The Truth About Flossing: Is it Really as Important as You’ve Been Told?
It is much more common for a person to brush their teeth the recommended two times daily than for a person to floss once daily, which is also recommended. Why is this? There are many reasons, including the fact that many people are not sure that flossing is really all that important. Continue reading to determine if this is true and be sure to contact California Dental Group at (800) 407-0161 if you need a cleaning and exam.
The Results of Flossing Are Often Invisible
If you do not brush your teeth for a week, you will likely have visible plaque buildup, bad breath, and obvious issues with your teeth. This is what prompts people to consistently brush – because they can see the results if they do not. On the other hand, unless you have a piece of food stuck between your teeth that you can feel or see, it might seem that flossing doesn’t make much of a difference at all.
Can You Guess What Percentage of People Floss Daily?
The American Dental Association has found that about half of people floss daily. The other half either floss less often than each day, or not at all. Many of these people will have healthy teeth and gums for many years. They might not experience gum disease or other
The Importance of Flossing Might Surprise You
Most people think that flossing is important to get things out from between their teeth. While this is one way that flossing can help, it is not the main advantage. The real reason to floss is that it helps to prevent plaque from building up on your teeth.
What Exactly is Plaque?
You might wonder: Why do I care if my teeth have plaque on them? This is because many people do not understand exactly what plaque is. It is a yellowish colored biofilm that attaches to your teeth. If left too long without being removed, it can result in gum disease and tooth decay. One interesting thing to note is that your teeth are the only part of your body that do not shed. This allows plaque to accumulate and stay there until it is removed. Flossing is one way to remove it.
Floss Before You Brush Your Teeth
It is very common for a person to brush their teeth and then floss, but this goes against best practices. Though the American Dental Association claims that either way is fine, they also say that flossing before you brush can better allow the fluoride in your toothpaste to get in between the teeth.

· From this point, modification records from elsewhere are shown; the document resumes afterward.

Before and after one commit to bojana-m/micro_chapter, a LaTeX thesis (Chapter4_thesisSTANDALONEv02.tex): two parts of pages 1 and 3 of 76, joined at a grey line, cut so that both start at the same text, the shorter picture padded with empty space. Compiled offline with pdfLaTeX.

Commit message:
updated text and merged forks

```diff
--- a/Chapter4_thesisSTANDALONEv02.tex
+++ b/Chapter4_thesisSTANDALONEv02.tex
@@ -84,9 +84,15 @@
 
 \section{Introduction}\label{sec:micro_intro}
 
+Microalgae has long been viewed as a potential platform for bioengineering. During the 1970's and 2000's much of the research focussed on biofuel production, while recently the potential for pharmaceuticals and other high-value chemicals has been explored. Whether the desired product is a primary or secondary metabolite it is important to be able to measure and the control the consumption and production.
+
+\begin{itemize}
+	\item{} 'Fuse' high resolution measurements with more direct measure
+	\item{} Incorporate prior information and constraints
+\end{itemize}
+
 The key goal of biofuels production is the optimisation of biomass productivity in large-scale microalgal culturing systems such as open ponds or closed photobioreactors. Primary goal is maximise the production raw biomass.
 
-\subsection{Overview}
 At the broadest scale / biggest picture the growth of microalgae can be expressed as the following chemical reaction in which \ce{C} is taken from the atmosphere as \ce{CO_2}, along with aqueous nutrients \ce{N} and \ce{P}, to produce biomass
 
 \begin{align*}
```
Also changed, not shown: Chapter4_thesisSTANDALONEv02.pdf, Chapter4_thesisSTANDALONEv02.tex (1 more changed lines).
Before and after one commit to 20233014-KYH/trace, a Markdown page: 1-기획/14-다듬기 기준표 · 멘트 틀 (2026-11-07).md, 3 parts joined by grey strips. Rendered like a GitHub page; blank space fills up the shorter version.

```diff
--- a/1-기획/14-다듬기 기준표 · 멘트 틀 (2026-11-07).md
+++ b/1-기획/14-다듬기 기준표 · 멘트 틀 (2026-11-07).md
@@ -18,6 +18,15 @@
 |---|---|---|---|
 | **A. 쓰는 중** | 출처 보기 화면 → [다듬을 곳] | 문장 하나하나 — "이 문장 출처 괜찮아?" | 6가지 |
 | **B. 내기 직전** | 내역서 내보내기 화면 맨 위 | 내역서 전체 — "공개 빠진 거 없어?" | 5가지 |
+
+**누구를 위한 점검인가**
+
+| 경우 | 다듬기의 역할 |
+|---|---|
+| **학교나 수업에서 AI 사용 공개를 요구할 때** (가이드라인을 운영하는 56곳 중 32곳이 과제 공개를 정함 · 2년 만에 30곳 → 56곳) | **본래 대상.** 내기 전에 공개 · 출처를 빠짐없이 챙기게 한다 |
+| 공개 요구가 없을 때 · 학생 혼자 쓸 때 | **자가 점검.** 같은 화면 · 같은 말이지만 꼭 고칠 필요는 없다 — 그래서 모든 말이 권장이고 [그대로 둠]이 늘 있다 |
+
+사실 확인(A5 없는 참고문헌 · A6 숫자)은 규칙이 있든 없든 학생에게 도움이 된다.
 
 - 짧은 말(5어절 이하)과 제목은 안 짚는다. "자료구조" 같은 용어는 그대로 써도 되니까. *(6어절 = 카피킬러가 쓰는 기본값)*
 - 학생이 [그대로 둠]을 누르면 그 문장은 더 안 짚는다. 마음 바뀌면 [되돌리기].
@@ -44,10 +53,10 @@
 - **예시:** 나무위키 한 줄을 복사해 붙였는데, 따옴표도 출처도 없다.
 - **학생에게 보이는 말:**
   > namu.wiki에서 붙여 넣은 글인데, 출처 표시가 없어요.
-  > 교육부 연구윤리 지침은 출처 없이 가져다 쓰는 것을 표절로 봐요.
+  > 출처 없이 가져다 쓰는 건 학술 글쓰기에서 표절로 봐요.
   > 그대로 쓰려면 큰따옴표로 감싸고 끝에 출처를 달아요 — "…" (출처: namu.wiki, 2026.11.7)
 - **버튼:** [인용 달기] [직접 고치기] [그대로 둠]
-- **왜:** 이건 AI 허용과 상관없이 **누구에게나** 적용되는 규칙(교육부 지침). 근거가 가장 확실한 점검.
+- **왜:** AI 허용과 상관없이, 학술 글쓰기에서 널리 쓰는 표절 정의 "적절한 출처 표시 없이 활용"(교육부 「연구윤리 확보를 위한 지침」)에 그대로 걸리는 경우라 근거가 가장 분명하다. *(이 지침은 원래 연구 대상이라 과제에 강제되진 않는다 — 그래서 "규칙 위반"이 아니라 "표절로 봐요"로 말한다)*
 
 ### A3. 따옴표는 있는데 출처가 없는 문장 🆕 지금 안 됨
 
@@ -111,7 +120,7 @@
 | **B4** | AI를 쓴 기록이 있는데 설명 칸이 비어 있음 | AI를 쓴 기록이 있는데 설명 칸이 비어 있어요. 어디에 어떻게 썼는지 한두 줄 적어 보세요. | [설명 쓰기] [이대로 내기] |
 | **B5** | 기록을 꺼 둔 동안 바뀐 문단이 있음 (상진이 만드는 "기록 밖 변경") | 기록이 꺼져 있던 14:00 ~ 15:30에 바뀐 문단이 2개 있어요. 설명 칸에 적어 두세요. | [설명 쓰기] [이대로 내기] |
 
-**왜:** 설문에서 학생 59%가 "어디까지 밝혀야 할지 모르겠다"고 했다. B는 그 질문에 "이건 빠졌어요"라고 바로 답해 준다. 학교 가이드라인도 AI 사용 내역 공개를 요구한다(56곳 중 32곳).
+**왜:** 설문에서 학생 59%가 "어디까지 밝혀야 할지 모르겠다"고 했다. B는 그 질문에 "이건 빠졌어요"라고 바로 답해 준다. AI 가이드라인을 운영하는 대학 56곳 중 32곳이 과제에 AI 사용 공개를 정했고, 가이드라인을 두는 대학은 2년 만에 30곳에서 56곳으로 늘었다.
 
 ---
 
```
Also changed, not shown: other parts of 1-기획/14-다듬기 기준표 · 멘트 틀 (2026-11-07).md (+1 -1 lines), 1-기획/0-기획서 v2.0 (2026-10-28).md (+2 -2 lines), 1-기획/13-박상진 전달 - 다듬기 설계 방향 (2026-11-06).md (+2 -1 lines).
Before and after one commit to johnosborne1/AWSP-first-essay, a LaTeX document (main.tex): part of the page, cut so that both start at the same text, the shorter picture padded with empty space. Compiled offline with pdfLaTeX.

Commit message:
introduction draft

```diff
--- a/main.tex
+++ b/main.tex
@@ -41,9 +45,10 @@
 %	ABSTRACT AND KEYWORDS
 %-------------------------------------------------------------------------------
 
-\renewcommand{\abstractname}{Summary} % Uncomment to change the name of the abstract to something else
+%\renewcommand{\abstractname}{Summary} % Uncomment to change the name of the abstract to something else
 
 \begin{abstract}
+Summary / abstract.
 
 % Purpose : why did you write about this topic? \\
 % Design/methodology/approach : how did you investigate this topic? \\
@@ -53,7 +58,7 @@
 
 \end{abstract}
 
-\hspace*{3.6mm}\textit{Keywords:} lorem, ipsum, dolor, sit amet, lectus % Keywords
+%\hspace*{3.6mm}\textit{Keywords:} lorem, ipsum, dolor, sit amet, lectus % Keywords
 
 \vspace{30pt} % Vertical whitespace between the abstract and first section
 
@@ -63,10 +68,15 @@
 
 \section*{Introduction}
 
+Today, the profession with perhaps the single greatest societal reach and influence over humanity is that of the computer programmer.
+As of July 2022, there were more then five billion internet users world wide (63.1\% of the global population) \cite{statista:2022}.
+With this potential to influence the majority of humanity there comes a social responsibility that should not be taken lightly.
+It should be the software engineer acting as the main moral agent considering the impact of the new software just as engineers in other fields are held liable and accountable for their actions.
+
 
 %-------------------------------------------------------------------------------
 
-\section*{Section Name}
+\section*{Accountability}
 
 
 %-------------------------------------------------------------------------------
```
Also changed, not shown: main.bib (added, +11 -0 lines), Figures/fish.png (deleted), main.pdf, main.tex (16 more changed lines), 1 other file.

If you need help learning how to floss, or if it has been more than six months since your last dental visit, contact California Dental Group at (800) 407-0161 to set up an appointment.